John Pilger, Australia-born journalist and filmmaker known for covering Cambodia, dies at 84

LONDON (AP) — John Pilger, an Australia-born journalist and documentary filmmaker known for his coverage of the Khmer Rouge in Cambodia, has died, his family said Sunday. He was 84.

A statement from his family, posted on X, formerly Twitter, said Pilger died on Saturday in London.

“His journalism and documentaries were celebrated around the world, but to his family he was simply the most amazing and loved dad, grandad and partner,” the statement said.

Pilger, who has been based in Britain since 1962, worked for Britain’s left-leaning Daily Mirror newspaper, broadcaster ITV’s investigative program “World In Action” and for the Reuters news agency.

He won an International Academy of Television Arts and Sciences award for his 1979 film “Year Zero: The Silent Death Of Cambodia,” which revealed the extent of the Khmer Rouge’s atrocities. He followed that with a 1990 documentary titled “Cambodia: The Betrayal,” which examined international complicity in the Khmer Rouge remaining a threat.

He also won acclaim for a 1974 documentary looking into the campaign for compensation for children after concerns were raised about birth defects when expectant mothers took the drug Thalidomide.

Pilger was known for his opposition to American and British foreign policy, and he was also highly critical of Australia’s treatment of its Indigenous population.

In more recent years, he campaigned for the release of WikiLeaks founder Julian Assange, who has fought a lengthy battle against extradition to the United States.

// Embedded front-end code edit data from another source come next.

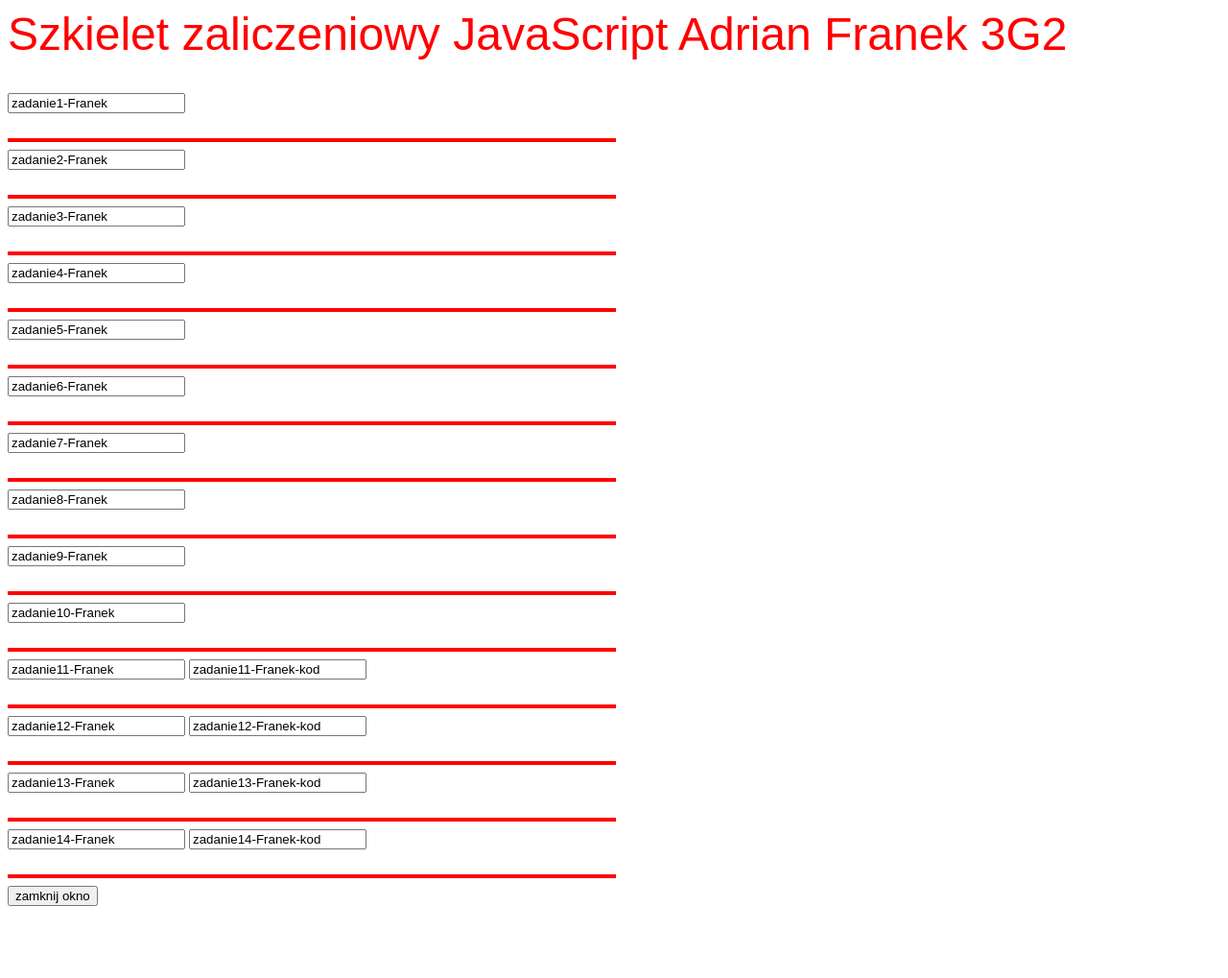
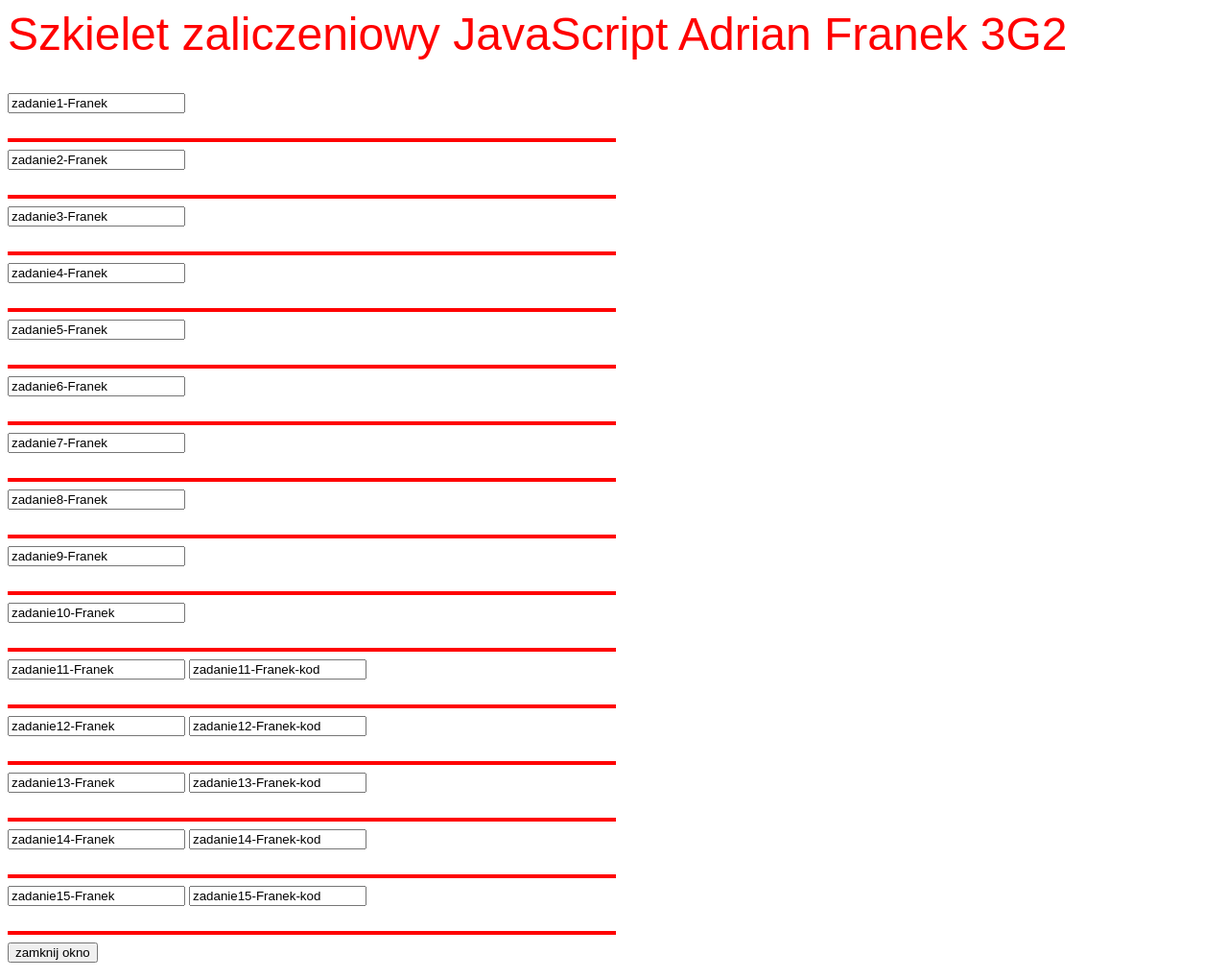
Before and after one commit to AdrianFranek/javascript, a plain HTML site: page index.html in a window 1280 px wide. Shown: the whole page at 96% size. Before the commit the page ends 960 px from the top, so only its background shows below. Drawn offline with Linux system fonts and the light colour scheme.

Commit message:
Update index.html

```diff
--- a/index.html
+++ b/index.html
@@ -74,6 +74,14 @@ function WinOpen_z14_kod()
                {
 window.open("zadanie14_Franek_kod.html","okienko_z14_kod","toolbar=no,directories=no,menubar=no,height=600,width=900,top=200,left=400");
                }
+function WinOpen_z15()
+               {
+window.open("zadanie15_Franek.html","okienko_z15","toolbar=no,directories=no,menubar=no,height=600,width=800,top=200,left=400");
+               }
+function WinOpen_z15_kod()
+               {
+window.open("zadanie15_Franek_kod.html","okienko_z15_kod","toolbar=no,directories=no,menubar=no,height=600,width=900,top=200,left=400");
+               }
 function okno_zamknij()
                        {
                              window.close()
@@ -115,6 +123,9 @@ function okno_zamknij()
         <input type="button_z14" name="zadanie14" value="zadanie14-Franek" onclick="WinOpen_z14(' ')">
         <input type="button_z14_kod" name="zadanie14_kod" value="zadanie14-Franek-kod" onclick="WinOpen_z14_kod(' ')"><br><br>
         <HR SIZE=4 WIDTH=50% ALIGN=LEFT COLOR=red>
+        <input type="button_z15" name="zadanie15" value="zadanie15-Franek" onclick="WinOpen_z15(' ')">
+        <input type="button_z15_kod" name="zadanie15_kod" value="zadanie15-Franek-kod" onclick="WinOpen_z15_kod(' ')"><br><br>
+        <HR SIZE=4 WIDTH=50% ALIGN=LEFT COLOR=red>
         <input type="button" value="zamknij okno" onclick="okno_zamknij()"/>
     </form>
 </body>
```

Kevin Lygo, managing director of media and entertainment at ITV, described Pilger as “a giant of campaigning journalism” who offered viewers a level of analysis and opinion that was rare in mainstream television.

“He had a clear, distinctive editorial voice which he used to great effect throughout his distinguished filmmaking career. His documentaries were engaging, challenging and always very watchable,” Lygo said.

“He eschewed comfortable consensus and instead offered a radical, alternative approach on current affairs and a platform for dissenting voices over 50 years,” he added.